One promising treatment for severe cases of COVID-19 is antibody therapy, given through infusion of convalescent plasma from the blood of people who have recovered. Although research into its effectiveness rate is somewhat mixed to date, data from small clinical trials as well as a national program suggest that convalescent plasma may help to lessen the severity and/or shorten the duration of the illness.
But with wide variations in the symptoms and course of COVID-19 as the norm, which patients can produce blood plasma donations that contain antibodies of the highest quantity and quality?
Johns Hopkins researchers recently looked into that question by studying the plasma of a group of 126 adults who had recovered from the virus.

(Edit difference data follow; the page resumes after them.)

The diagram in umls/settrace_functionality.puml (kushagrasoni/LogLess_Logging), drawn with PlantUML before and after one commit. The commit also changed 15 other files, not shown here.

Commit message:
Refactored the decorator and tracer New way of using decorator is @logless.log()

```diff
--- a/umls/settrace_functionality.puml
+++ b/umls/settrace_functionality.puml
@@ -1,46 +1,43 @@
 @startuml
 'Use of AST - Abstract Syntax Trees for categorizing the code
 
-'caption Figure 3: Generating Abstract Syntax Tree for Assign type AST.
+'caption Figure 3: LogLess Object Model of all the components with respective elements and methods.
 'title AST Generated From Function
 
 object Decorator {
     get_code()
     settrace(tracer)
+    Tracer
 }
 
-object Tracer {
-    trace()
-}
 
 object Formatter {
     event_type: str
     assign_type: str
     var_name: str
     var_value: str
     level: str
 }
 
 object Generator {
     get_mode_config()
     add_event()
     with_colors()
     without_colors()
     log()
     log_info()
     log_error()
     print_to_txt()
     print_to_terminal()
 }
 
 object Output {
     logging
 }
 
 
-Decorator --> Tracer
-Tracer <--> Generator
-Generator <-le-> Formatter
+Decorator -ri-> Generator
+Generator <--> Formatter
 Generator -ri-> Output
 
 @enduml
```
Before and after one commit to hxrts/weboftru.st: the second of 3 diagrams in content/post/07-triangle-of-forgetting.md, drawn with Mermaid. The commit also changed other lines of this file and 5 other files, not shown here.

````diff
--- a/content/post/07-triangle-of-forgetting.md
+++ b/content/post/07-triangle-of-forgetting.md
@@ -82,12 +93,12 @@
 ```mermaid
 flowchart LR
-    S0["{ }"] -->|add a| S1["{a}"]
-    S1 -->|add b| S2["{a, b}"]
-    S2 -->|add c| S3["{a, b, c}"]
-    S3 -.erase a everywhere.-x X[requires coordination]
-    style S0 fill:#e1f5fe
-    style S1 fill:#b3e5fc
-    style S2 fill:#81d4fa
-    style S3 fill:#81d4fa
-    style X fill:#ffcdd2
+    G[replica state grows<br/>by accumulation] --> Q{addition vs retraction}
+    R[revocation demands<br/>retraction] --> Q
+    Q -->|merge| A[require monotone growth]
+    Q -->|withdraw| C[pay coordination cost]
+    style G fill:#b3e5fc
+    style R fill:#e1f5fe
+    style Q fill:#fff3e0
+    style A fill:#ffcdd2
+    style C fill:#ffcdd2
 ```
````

They analyzed the plasma of each participant for its ability to neutralize the SARS-CoV-2 virus in cell cultures, and used com- mercially available tests to measure antibody levels.
They found that the strongest antibody response came from older men who had been hospitalized with COVID-19. They theorized that, because being older and being male are both associated with having more severe symptoms, the severity of the virus may be the key to creating the most effective antibodies to it.
“We propose that sex, age, and severity of disease should be used to guide the selection of donors for convalescent plasma transfer studies, because we found that these were significant patient characteristics that not only predicted the amount of antibody but the quality of that antibody,” said Professor Sabra Klein of Johns Hop- kins’ Bloomberg School of Public Health.
She added that while further research is necessary to verify these findings, she called it a “roadmap” for identifying those who may be ideal blood plasma donors to help others battle COVID-19.